How in the world are all these people affording to send their kids to college out of state?
We all know that in-state colleges offer the lowest sticker price on tuition.
What many people don’t know about is the regional tuition discounts that make an out-of-state college experience feasible for their students.
For example, a student from California can enroll in a public college in Colorado and pay only 150% of Colorado’s in-state tuition fee, instead of the non-resident fee that is usually 3 to 4 times more expensive.
At 150% of tuition, it can be cheaper than California’s in-state tuition.
How do we qualify?
- Find your state in one of the tuition exchange programs.
- Verify that you are a proven resident of a partner state. The eligibility process may vary, but generally you’ll have to be a resident of a member state for at least one year leading up to the time of admission into the university.
- Make sure the chosen degree or major is covered by the exchange terms. Some majors are not covered by the exchange.
- Get accepted into your student’s school of choice in the tuition exchange group.
Depending on the school, your student may have to uphold a minimum high school GPA or meet other criteria, such as completing a separate application. Here some other examples of special requirements for tuition exchange programs.
- University of Hawaii at Hilo requires students to have a minimum 3.0 high school GPA.
- Oregon State University only offers a limited number of WUE awards, so they are very competitive and not automatic as they are in other colleges like Washington State University.
- Washington State University offers tiered WUE awards, so WUE-eligible students with a 3.4 high school GPA and above receive the full benefits of paying just 150% of in-state tuition ($11k per year discount). Between a 3.0-3.39, the discount drops to $7k per year. The awards are automatic.
What are the tuition savings?
This varies by institution. For example, let’s say a student from Alaska wanted to escape the tundra for lusher and warmer climates.
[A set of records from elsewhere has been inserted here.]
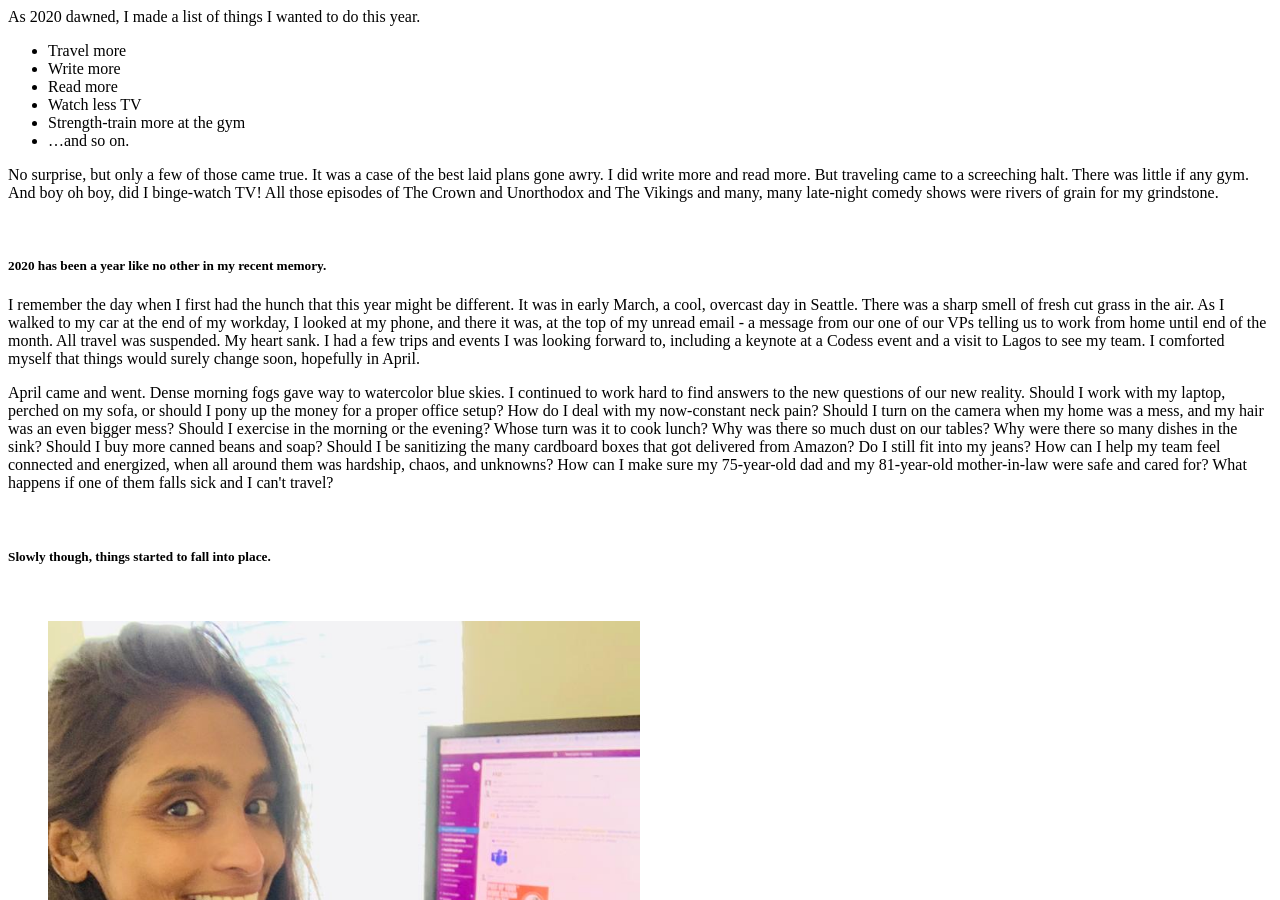
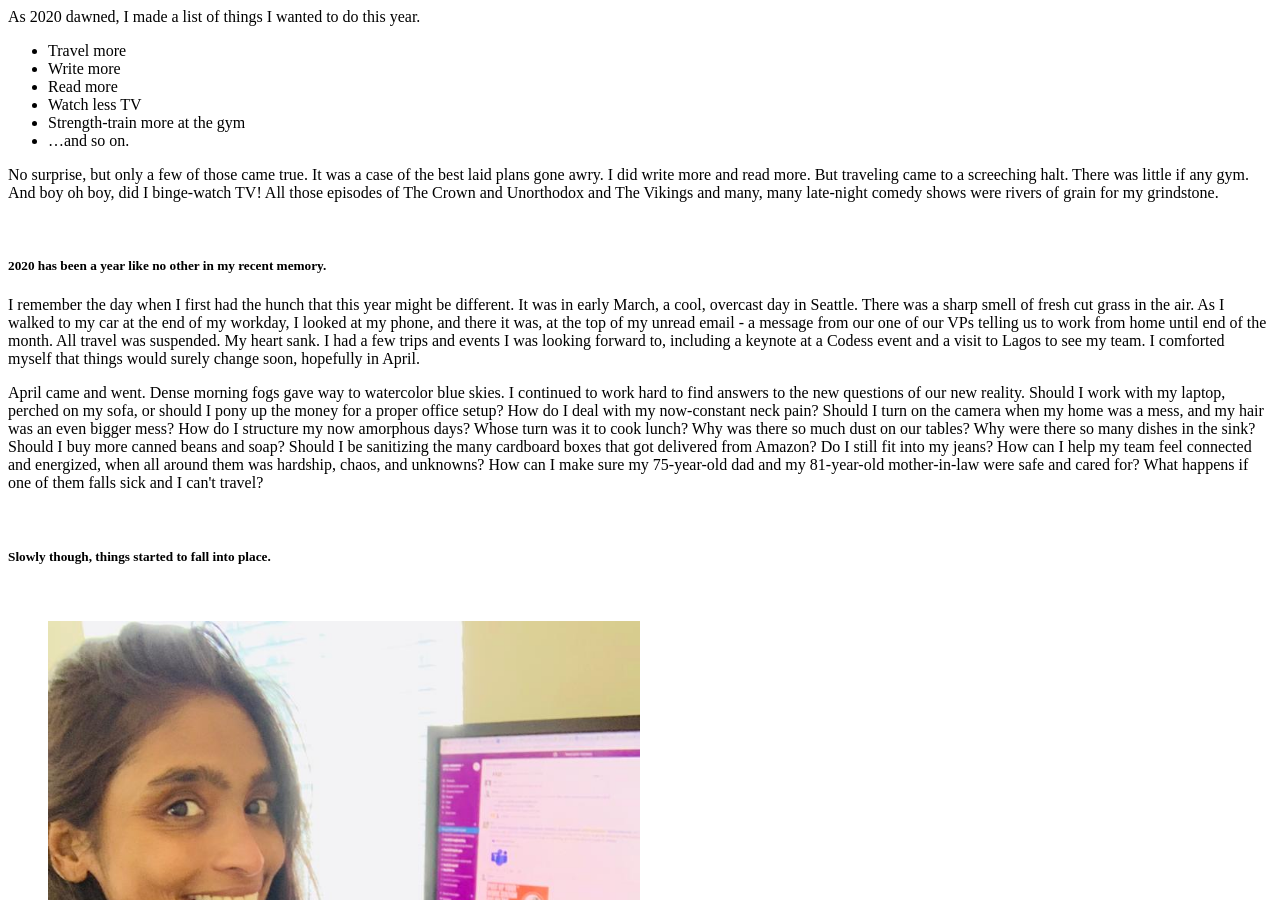
Before and after one commit to ThisisRajiRaj/thisisrajiraj.github.io, a Jekyll site: the page posts/yearinreview2020.html, which Jekyll copies as it is, in a window 1280 px wide and 900 px high. Built offline with Jekyll 4.4.1, drawn with Linux system fonts in a browser that asks for light colours.

Commit message:
Update yearinreview2020.html

```diff
--- a/posts/yearinreview2020.html
+++ b/posts/yearinreview2020.html
@@ -68,8 +68,7 @@ fresh cut grass in the air. As I walked
     reality. Should I work with my laptop, perched on my sofa, or should I pony
     up the money for a proper office setup? How do I deal with my now-constant
     neck pain? Should I turn on the camera when my home was a mess, and my hair
-    was an even bigger mess? Should I exercise in the morning or the evening?
-    Whose turn was it to cook lunch? Why was there so much dust on our tables?
+    was an even bigger mess? How do I structure my now amorphous days? Whose turn was it to cook lunch? Why was there so much dust on our tables?
     Why were there so many dishes in the sink?
     Should I buy more canned beans and soap? Should I be sanitizing
     the many cardboard boxes that got delivered from Amazon? Do I still fit
```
She gets accepted into the University of Hawaii at Hilo. Instead of being charged the nonresident tuition rate of $20,304 per year (2020-21), she gets charged $11,016 pear year — much closer to the in-state tuition rate of $7,344. Compared to the nonresident rate, this student would save about $9,288 per year on tuition, or nearly $40k over four years of college.